Records for this task Block Start

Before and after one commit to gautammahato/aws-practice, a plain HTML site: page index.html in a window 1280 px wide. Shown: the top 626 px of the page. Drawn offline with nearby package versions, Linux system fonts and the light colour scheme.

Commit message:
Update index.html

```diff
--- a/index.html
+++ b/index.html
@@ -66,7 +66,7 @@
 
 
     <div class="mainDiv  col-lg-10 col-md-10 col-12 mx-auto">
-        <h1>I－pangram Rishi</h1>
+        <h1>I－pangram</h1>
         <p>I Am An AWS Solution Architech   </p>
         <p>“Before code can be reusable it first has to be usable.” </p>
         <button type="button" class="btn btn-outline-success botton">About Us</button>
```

Records for this task Block End
Records for this task Block Start

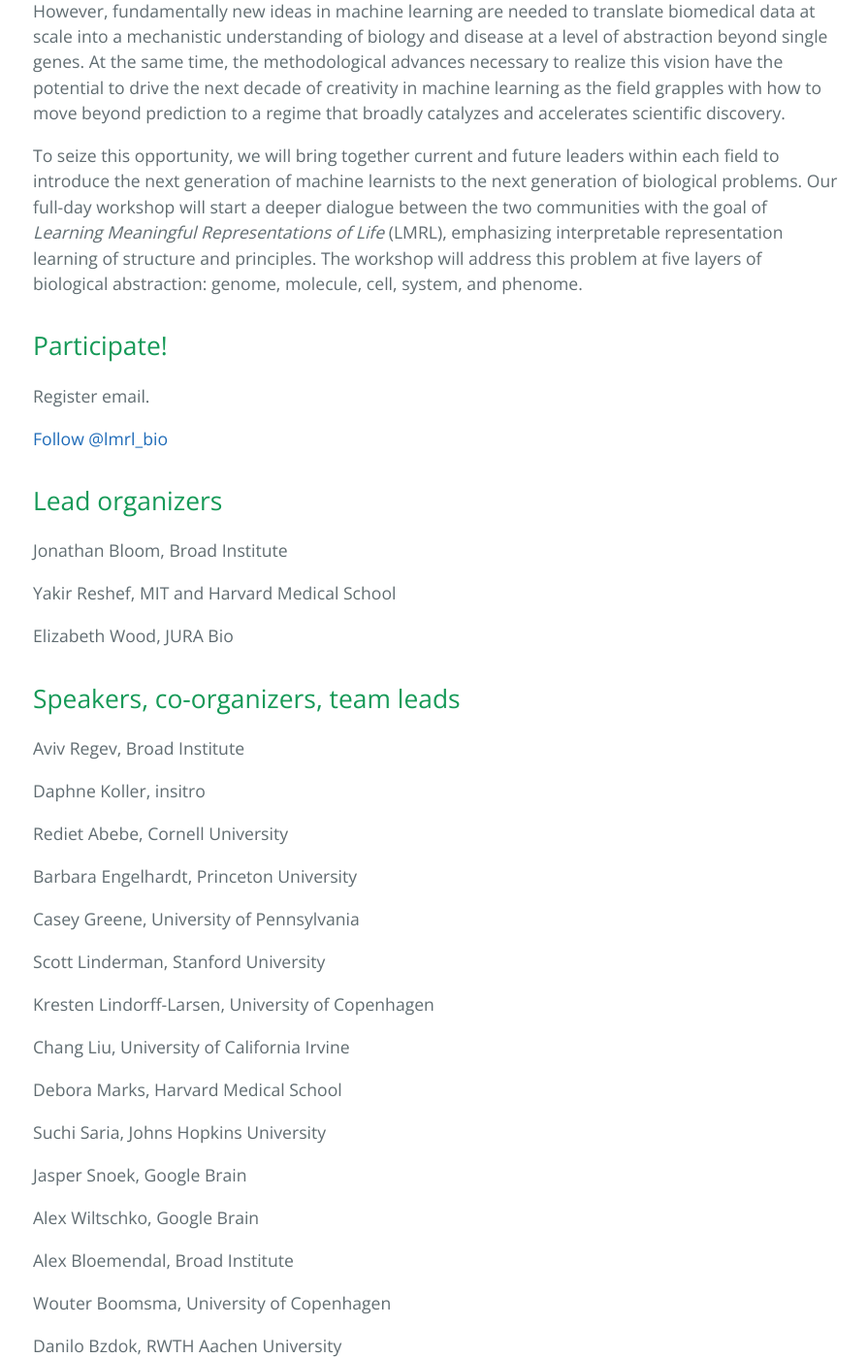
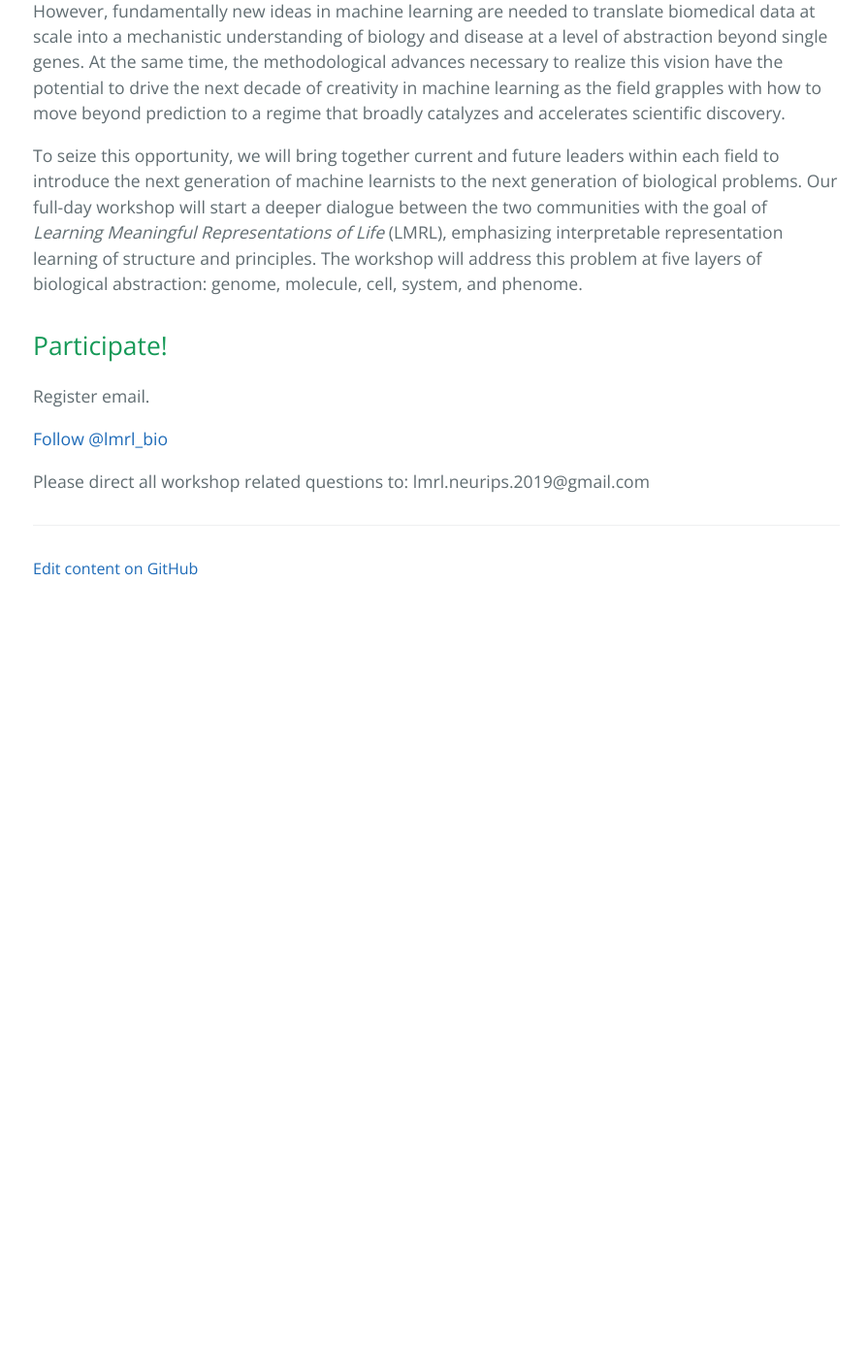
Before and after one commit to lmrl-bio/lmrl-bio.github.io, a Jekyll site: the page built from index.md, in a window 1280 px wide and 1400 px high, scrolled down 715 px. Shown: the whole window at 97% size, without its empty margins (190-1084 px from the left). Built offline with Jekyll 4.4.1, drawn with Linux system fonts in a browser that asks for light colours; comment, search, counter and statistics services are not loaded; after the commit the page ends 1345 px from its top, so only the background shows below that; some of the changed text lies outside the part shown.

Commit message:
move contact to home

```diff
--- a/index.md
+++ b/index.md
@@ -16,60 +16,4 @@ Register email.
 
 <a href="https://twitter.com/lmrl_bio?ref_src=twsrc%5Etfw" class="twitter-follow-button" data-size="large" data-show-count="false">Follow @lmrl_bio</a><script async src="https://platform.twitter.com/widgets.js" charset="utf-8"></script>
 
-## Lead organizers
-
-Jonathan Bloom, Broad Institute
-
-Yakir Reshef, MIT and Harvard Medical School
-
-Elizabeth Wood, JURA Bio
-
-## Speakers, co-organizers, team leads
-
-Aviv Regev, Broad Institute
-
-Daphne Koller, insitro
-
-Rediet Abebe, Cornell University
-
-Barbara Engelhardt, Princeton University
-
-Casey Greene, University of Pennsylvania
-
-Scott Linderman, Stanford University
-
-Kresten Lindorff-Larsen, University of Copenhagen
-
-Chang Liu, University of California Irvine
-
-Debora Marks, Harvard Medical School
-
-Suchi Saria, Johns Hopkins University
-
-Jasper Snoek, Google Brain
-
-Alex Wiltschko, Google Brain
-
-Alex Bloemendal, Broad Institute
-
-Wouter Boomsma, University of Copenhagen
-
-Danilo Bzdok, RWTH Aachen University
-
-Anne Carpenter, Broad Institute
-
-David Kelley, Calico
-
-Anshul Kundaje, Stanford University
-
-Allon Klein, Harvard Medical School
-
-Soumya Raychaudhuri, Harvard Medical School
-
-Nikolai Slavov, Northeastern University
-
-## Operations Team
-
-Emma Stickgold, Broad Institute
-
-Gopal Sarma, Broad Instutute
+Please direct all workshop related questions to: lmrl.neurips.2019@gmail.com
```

Records for this task Block End

### Task item
Show all lines from the entries that hold "html".

### Answer section
Before and after one commit to gautammahato/aws-practice, a plain HTML site: page index.html in a window 1280 px wide. Shown: the top 626 px of the page. Drawn offline with nearby package versions, Linux system fonts and the light colour scheme.
Update index.html
--- a/index.html
+++ b/index.html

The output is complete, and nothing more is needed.